=== PROVIDED RECORDS ===

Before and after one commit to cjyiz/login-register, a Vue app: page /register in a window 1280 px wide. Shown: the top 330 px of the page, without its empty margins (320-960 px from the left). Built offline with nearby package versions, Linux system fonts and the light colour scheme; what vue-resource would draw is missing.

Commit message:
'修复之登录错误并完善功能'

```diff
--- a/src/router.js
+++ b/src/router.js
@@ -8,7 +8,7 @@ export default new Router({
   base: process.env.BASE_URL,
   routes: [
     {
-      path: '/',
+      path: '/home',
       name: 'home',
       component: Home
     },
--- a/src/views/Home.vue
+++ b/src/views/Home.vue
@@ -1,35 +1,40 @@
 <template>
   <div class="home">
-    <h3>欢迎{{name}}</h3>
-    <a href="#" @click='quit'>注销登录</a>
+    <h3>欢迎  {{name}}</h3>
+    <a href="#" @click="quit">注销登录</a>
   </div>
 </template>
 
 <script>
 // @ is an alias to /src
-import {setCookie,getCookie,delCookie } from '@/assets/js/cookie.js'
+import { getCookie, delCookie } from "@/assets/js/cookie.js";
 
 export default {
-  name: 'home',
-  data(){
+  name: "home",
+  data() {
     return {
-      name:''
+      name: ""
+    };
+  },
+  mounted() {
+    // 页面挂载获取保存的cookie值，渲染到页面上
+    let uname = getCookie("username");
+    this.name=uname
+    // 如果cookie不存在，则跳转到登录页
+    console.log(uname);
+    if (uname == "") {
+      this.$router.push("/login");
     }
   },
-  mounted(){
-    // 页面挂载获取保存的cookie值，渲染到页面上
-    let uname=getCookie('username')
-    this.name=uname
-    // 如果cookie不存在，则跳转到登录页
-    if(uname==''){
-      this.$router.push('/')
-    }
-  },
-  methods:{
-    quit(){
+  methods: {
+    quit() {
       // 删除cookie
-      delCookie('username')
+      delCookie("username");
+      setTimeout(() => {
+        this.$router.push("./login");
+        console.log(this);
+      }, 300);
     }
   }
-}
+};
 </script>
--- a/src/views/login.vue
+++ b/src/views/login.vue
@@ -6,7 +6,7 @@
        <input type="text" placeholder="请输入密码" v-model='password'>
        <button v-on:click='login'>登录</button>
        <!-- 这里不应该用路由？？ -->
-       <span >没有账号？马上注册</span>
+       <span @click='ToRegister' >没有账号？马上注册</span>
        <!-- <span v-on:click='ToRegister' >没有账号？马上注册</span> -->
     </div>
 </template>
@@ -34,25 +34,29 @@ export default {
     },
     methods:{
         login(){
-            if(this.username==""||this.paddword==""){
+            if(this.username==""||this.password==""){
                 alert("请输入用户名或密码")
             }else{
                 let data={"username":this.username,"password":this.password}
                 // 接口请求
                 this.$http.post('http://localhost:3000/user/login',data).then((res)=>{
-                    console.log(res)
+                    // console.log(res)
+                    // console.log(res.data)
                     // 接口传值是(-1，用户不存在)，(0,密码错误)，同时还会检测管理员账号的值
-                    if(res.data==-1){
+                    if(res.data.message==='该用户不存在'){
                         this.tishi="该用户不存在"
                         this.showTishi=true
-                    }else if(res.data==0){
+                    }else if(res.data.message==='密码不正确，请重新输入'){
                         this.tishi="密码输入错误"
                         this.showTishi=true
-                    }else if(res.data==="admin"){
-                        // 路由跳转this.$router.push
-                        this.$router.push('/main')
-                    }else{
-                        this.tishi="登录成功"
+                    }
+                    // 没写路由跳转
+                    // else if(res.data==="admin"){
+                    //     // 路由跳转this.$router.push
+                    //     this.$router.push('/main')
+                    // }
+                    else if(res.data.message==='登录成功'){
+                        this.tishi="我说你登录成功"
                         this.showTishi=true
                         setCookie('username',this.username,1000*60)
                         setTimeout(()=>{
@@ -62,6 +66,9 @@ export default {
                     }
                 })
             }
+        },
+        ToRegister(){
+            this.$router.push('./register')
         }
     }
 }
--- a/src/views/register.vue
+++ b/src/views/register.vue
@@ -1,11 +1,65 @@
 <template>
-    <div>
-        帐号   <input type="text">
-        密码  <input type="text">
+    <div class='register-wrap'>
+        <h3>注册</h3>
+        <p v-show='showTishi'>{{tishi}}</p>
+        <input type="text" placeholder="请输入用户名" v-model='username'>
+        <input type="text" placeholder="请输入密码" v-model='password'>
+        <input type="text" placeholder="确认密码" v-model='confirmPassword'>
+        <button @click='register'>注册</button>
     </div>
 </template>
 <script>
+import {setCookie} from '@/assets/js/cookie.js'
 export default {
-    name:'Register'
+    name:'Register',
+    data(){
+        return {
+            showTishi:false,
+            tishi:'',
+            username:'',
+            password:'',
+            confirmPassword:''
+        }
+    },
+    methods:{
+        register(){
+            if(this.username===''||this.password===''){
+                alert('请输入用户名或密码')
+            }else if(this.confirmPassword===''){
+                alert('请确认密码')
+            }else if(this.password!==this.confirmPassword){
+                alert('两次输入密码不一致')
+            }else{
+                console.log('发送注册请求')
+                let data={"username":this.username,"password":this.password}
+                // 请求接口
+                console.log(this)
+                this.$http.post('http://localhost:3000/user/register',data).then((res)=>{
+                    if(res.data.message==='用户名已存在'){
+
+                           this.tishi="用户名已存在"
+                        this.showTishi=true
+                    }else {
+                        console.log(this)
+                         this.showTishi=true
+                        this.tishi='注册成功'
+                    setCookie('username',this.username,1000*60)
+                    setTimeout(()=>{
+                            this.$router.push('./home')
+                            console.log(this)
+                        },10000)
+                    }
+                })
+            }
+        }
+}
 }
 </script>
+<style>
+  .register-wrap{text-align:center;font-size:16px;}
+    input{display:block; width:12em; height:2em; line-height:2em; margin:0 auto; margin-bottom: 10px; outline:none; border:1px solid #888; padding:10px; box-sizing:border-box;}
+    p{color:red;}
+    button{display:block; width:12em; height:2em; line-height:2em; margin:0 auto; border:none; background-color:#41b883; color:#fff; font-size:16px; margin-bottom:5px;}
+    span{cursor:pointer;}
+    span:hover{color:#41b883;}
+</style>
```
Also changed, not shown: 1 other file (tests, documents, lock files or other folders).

===

• TASK GOAL
Every entry above should be written out again, precisely.

• YOUR SOLUTION
Before and after one commit to cjyiz/login-register, a Vue app: page /register in a window 1280 px wide. Shown: the top 330 px of the page, without its empty margins (320-960 px from the left). Built offline with nearby package versions, Linux system fonts and the light colour scheme; what vue-resource would draw is missing.

Commit message:
'修复之登录错误并完善功能'

```diff
--- a/src/router.js
+++ b/src/router.js
@@ -8,7 +8,7 @@ export default new Router({
   base: process.env.BASE_URL,
   routes: [
     {
-      path: '/',
+      path: '/home',
       name: 'home',
       component: Home
     },
--- a/src/views/Home.vue
+++ b/src/views/Home.vue
@@ -1,35 +1,40 @@
 <template>
   <div class="home">
-    <h3>欢迎{{name}}</h3>
-    <a href="#" @click='quit'>注销登录</a>
+    <h3>欢迎  {{name}}</h3>
+    <a href="#" @click="quit">注销登录</a>
   </div>
 </template>
 
 <script>
 // @ is an alias to /src
-import {setCookie,getCookie,delCookie } from '@/assets/js/cookie.js'
+import { getCookie, delCookie } from "@/assets/js/cookie.js";
 
 export default {
-  name: 'home',
-  data(){
+  name: "home",
+  data() {
     return {
-      name:''
+      name: ""
+    };
+  },
+  mounted() {
+    // 页面挂载获取保存的cookie值，渲染到页面上
+    let uname = getCookie("username");
+    this.name=uname
+    // 如果cookie不存在，则跳转到登录页
+    console.log(uname);
+    if (uname == "") {
+      this.$router.push("/login");
     }
   },
-  mounted(){
-    // 页面挂载获取保存的cookie值，渲染到页面上
-    let uname=getCookie('username')
-    this.name=uname
-    // 如果cookie不存在，则跳转到登录页
-    if(uname==''){
-      this.$router.push('/')
-    }
-  },
-  methods:{
-    quit(){
+  methods: {
+    quit() {
       // 删除cookie
-      delCookie('username')
+      delCookie("username");
+      setTimeout(() => {
+        this.$router.push("./login");
+        console.log(this);
+      }, 300);
     }
   }
-}
+};
 </script>
--- a/src/views/login.vue
+++ b/src/views/login.vue
@@ -6,7 +6,7 @@
        <input type="text" placeholder="请输入密码" v-model='password'>
        <button v-on:click='login'>登录</button>
        <!-- 这里不应该用路由？？ -->
-       <span >没有账号？马上注册</span>
+       <span @click='ToRegister' >没有账号？马上注册</span>
        <!-- <span v-on:click='ToRegister' >没有账号？马上注册</span> -->
     </div>
 </template>
@@ -34,25 +34,29 @@ export default {
     },
     methods:{
         login(){
-            if(this.username==""||this.paddword==""){
+            if(this.username==""||this.password==""){
                 alert("请输入用户名或密码")
             }else{
                 let data={"username":this.username,"password":this.password}
                 // 接口请求
                 this.$http.post('http://localhost:3000/user/login',data).then((res)=>{
-                    console.log(res)
+                    // console.log(res)
+                    // console.log(res.data)
                     // 接口传值是(-1，用户不存在)，(0,密码错误)，同时还会检测管理员账号的值
-                    if(res.data==-1){
+                    if(res.data.message==='该用户不存在'){
                         this.tishi="该用户不存在"
                         this.showTishi=true
-                    }else if(res.data==0){
+                    }else if(res.data.message==='密码不正确，请重新输入'){
                         this.tishi="密码输入错误"
                         this.showTishi=true
-                    }else if(res.data==="admin"){
-                        // 路由跳转this.$router.push
-                        this.$router.push('/main')
-                    }else{
-                        this.tishi="登录成功"
+                    }
+                    // 没写路由跳转
+                    // else if(res.data==="admin"){
+                    //     // 路由跳转this.$router.push
+                    //     this.$router.push('/main')
+                    // }
+                    else if(res.data.message==='登录成功'){
+                        this.tishi="我说你登录成功"
                         this.showTishi=true
                         setCookie('username',this.username,1000*60)
                         setTimeout(()=>{
@@ -62,6 +66,9 @@ export default {
                     }
                 })
             }
+        },
+        ToRegister(){
+            this.$router.push('./register')
         }
     }
 }
--- a/src/views/register.vue
+++ b/src/views/register.vue
@@ -1,11 +1,65 @@
 <template>
-    <div>
-        帐号   <input type="text">
-        密码  <input type="text">
+    <div class='register-wrap'>
+        <h3>注册</h3>
+        <p v-show='showTishi'>{{tishi}}</p>
+        <input type="text" placeholder="请输入用户名" v-model='username'>
+        <input type="text" placeholder="请输入密码" v-model='password'>
+        <input type="text" placeholder="确认密码" v-model='confirmPassword'>
+        <button @click='register'>注册</button>
     </div>
 </template>
 <script>
+import {setCookie} from '@/assets/js/cookie.js'
 export default {
-    name:'Register'
+    name:'Register',
+    data(){
+        return {
+            showTishi:false,
+            tishi:'',
+            username:'',
+            password:'',
+            confirmPassword:''
+        }
+    },
+    methods:{
+        register(){
+            if(this.username===''||this.password===''){
+                alert('请输入用户名或密码')
+            }else if(this.confirmPassword===''){
+                alert('请确认密码')
+            }else if(this.password!==this.confirmPassword){
+                alert('两次输入密码不一致')
+            }else{
+                console.log('发送注册请求')
+                let data={"username":this.username,"password":this.password}
+                // 请求接口
+                console.log(this)
+                this.$http.post('http://localhost:3000/user/register',data).then((res)=>{
+                    if(res.data.message==='用户名已存在'){
+
+                           this.tishi="用户名已存在"
+                        this.showTishi=true
+                    }else {
+                        console.log(this)
+                         this.showTishi=true
+                        this.tishi='注册成功'
+                    setCookie('username',this.username,1000*60)
+                    setTimeout(()=>{
+                            this.$router.push('./home')
+                            console.log(this)
+                        },10000)
+                    }
+                })
+            }
+        }
+}
 }
 </script>
+<style>
+  .register-wrap{text-align:center;font-size:16px;}
+    input{display:block; width:12em; height:2em; line-height:2em; margin:0 auto; margin-bottom: 10px; outline:none; border:1px solid #888; padding:10px; box-sizing:border-box;}
+    p{color:red;}
+    button{display:block; width:12em; height:2em; line-height:2em; margin:0 auto; border:none; background-color:#41b883; color:#fff; font-size:16px; margin-bottom:5px;}
+    span{cursor:pointer;}
+    span:hover{color:#41b883;}
+</style>
```
Also changed, not shown: 1 other file (tests, documents, lock files or other folders).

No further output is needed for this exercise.